What you should do:
Set down the entries below exactly, leaving out all images.

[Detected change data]
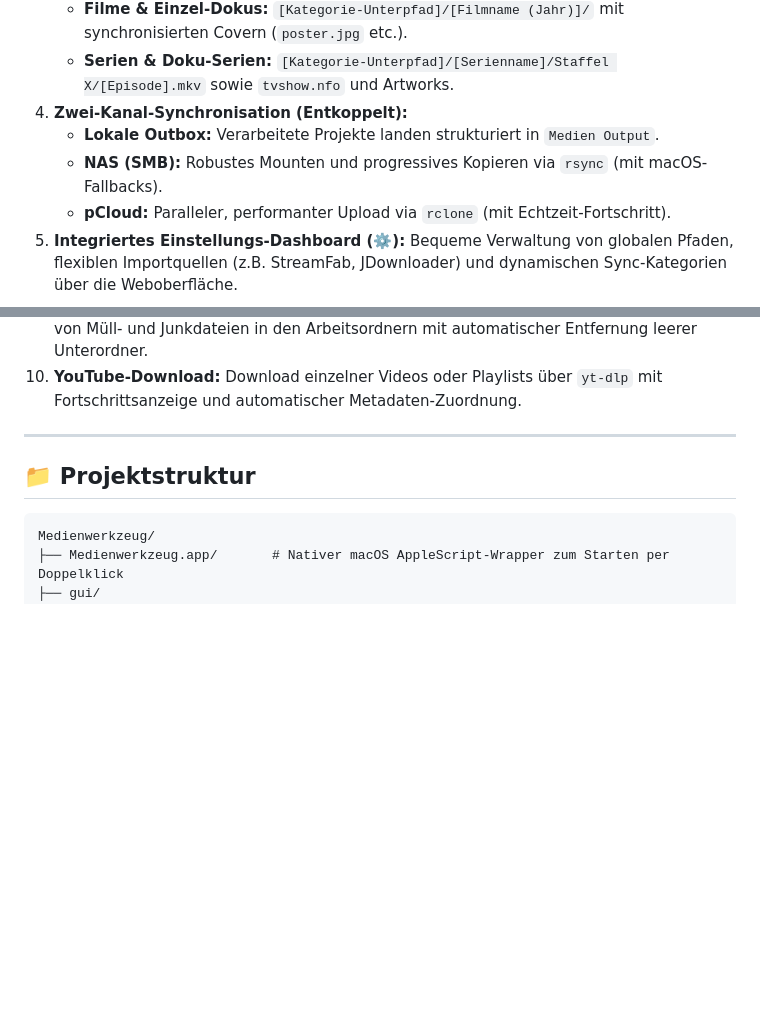
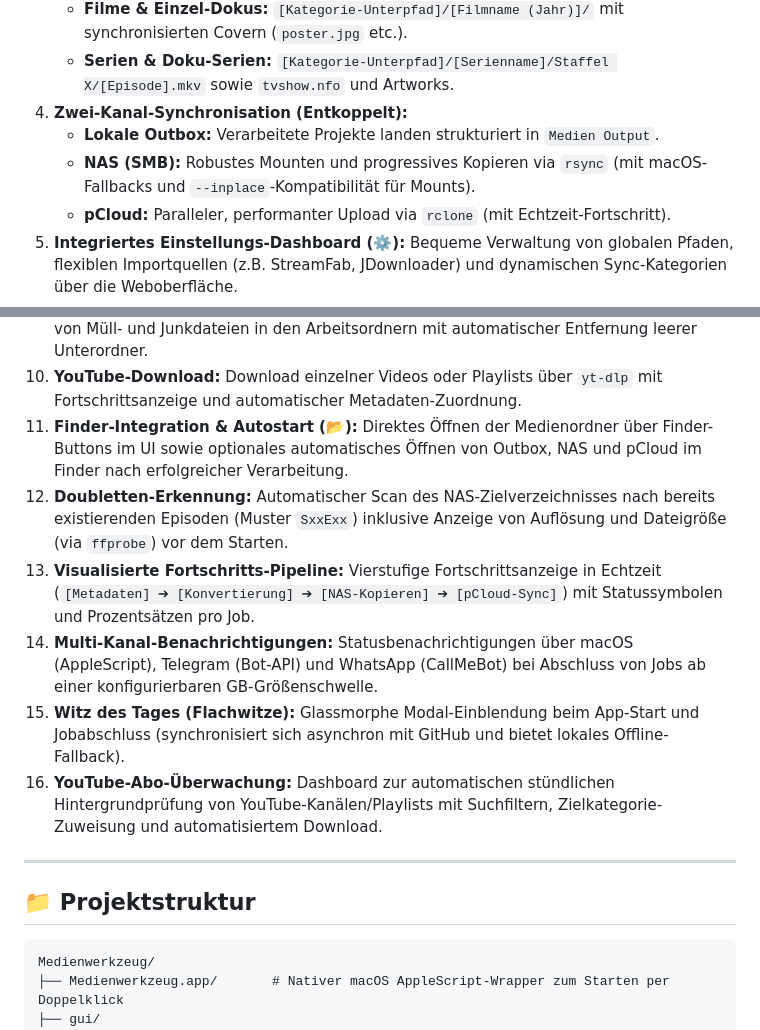
Before and after one commit to salutaris91/Medienwerkzeug, a Markdown page: README.md, 2 parts joined by grey strips. GitHub-like rendering; blank space fills up the shorter version.

Commit message:
Docs: Update README.md with the newly added premium features

```diff
--- a/README.md
+++ b/README.md
@@ -12,7 +12,7 @@
    * **Serien & Doku-Serien:** `[Kategorie-Unterpfad]/[Serienname]/Staffel X/[Episode].mkv` sowie `tvshow.nfo` und Artworks.
 4. **Zwei-Kanal-Synchronisation (Entkoppelt):**
    * **Lokale Outbox:** Verarbeitete Projekte landen strukturiert in `Medien Output`.
-   * **NAS (SMB):** Robustes Mounten und progressives Kopieren via `rsync` (mit macOS-Fallbacks).
+   * **NAS (SMB):** Robustes Mounten und progressives Kopieren via `rsync` (mit macOS-Fallbacks und `--inplace`-Kompatibilität für Mounts).
    * **pCloud:** Paralleler, performanter Upload via `rclone` (mit Echtzeit-Fortschritt).
 5. **Integriertes Einstellungs-Dashboard (⚙️):** Bequeme Verwaltung von globalen Pfaden, flexiblen Importquellen (z.B. StreamFab, JDownloader) und dynamischen Sync-Kategorien über die Weboberfläche.
 6. **Warteschlange & Persistenz:** Thread-sicheres Queue-System mit Speicherung des aktuellen Zustands. Abgebrochene Jobs können nach Server-Neustarts per Knopfdruck fortgesetzt werden.
@@ -20,6 +20,12 @@
 8. **Native macOS Papierkorb-Integration:** Gelöschte Projektordner und Junk-Dateien werden sicher in den macOS-Papierkorb verschoben statt unwiderruflich gelöscht zu werden.
 9. **Wartungs-Werkzeug (Medienpfade bereinigen):** Komfortabler Scan und Bereinigung von Müll- und Junkdateien in den Arbeitsordnern mit automatischer Entfernung leerer Unterordner.
 10. **YouTube-Download:** Download einzelner Videos oder Playlists über `yt-dlp` mit Fortschrittsanzeige und automatischer Metadaten-Zuordnung.
+11. **Finder-Integration & Autostart (📂):** Direktes Öffnen der Medienordner über Finder-Buttons im UI sowie optionales automatisches Öffnen von Outbox, NAS und pCloud im Finder nach erfolgreicher Verarbeitung.
+12. **Doubletten-Erkennung:** Automatischer Scan des NAS-Zielverzeichnisses nach bereits existierenden Episoden (Muster `SxxExx`) inklusive Anzeige von Auflösung und Dateigröße (via `ffprobe`) vor dem Starten.
+13. **Visualisierte Fortschritts-Pipeline:** Vierstufige Fortschrittsanzeige in Echtzeit (`[Metadaten] ➔ [Konvertierung] ➔ [NAS-Kopieren] ➔ [pCloud-Sync]`) mit Statussymbolen und Prozentsätzen pro Job.
+14. **Multi-Kanal-Benachrichtigungen:** Statusbenachrichtigungen über macOS (AppleScript), Telegram (Bot-API) und WhatsApp (CallMeBot) bei Abschluss von Jobs ab einer konfigurierbaren GB-Größenschwelle.
+15. **Witz des Tages (Flachwitze):** Glassmorphe Modal-Einblendung beim App-Start und Jobabschluss (synchronisiert sich asynchron mit GitHub und bietet lokales Offline-Fallback).
+16. **YouTube-Abo-Überwachung:** Dashboard zur automatischen stündlichen Hintergrundprüfung von YouTube-Kanälen/Playlists mit Suchfiltern, Zielkategorie-Zuweisung und automatisiertem Download.
 
 ---
 
```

Worked solution:
Before and after one commit to salutaris91/Medienwerkzeug, a Markdown page: README.md, 2 parts joined by grey strips. GitHub-like rendering; blank space fills up the shorter version.

Commit message:
Docs: Update README.md with the newly added premium features

```diff
--- a/README.md
+++ b/README.md
@@ -12,7 +12,7 @@
    * **Serien & Doku-Serien:** `[Kategorie-Unterpfad]/[Serienname]/Staffel X/[Episode].mkv` sowie `tvshow.nfo` und Artworks.
 4. **Zwei-Kanal-Synchronisation (Entkoppelt):**
    * **Lokale Outbox:** Verarbeitete Projekte landen strukturiert in `Medien Output`.
-   * **NAS (SMB):** Robustes Mounten und progressives Kopieren via `rsync` (mit macOS-Fallbacks).
+   * **NAS (SMB):** Robustes Mounten und progressives Kopieren via `rsync` (mit macOS-Fallbacks und `--inplace`-Kompatibilität für Mounts).
    * **pCloud:** Paralleler, performanter Upload via `rclone` (mit Echtzeit-Fortschritt).
 5. **Integriertes Einstellungs-Dashboard (⚙️):** Bequeme Verwaltung von globalen Pfaden, flexiblen Importquellen (z.B. StreamFab, JDownloader) und dynamischen Sync-Kategorien über die Weboberfläche.
 6. **Warteschlange & Persistenz:** Thread-sicheres Queue-System mit Speicherung des aktuellen Zustands. Abgebrochene Jobs können nach Server-Neustarts per Knopfdruck fortgesetzt werden.
@@ -20,6 +20,12 @@
 8. **Native macOS Papierkorb-Integration:** Gelöschte Projektordner und Junk-Dateien werden sicher in den macOS-Papierkorb verschoben statt unwiderruflich gelöscht zu werden.
 9. **Wartungs-Werkzeug (Medienpfade bereinigen):** Komfortabler Scan und Bereinigung von Müll- und Junkdateien in den Arbeitsordnern mit automatischer Entfernung leerer Unterordner.
 10. **YouTube-Download:** Download einzelner Videos oder Playlists über `yt-dlp` mit Fortschrittsanzeige und automatischer Metadaten-Zuordnung.
+11. **Finder-Integration & Autostart (📂):** Direktes Öffnen der Medienordner über Finder-Buttons im UI sowie optionales automatisches Öffnen von Outbox, NAS und pCloud im Finder nach erfolgreicher Verarbeitung.
+12. **Doubletten-Erkennung:** Automatischer Scan des NAS-Zielverzeichnisses nach bereits existierenden Episoden (Muster `SxxExx`) inklusive Anzeige von Auflösung und Dateigröße (via `ffprobe`) vor dem Starten.
+13. **Visualisierte Fortschritts-Pipeline:** Vierstufige Fortschrittsanzeige in Echtzeit (`[Metadaten] ➔ [Konvertierung] ➔ [NAS-Kopieren] ➔ [pCloud-Sync]`) mit Statussymbolen und Prozentsätzen pro Job.
+14. **Multi-Kanal-Benachrichtigungen:** Statusbenachrichtigungen über macOS (AppleScript), Telegram (Bot-API) und WhatsApp (CallMeBot) bei Abschluss von Jobs ab einer konfigurierbaren GB-Größenschwelle.
+15. **Witz des Tages (Flachwitze):** Glassmorphe Modal-Einblendung beim App-Start und Jobabschluss (synchronisiert sich asynchron mit GitHub und bietet lokales Offline-Fallback).
+16. **YouTube-Abo-Überwachung:** Dashboard zur automatischen stündlichen Hintergrundprüfung von YouTube-Kanälen/Playlists mit Suchfiltern, Zielkategorie-Zuweisung und automatisiertem Download.
 
 ---
 
```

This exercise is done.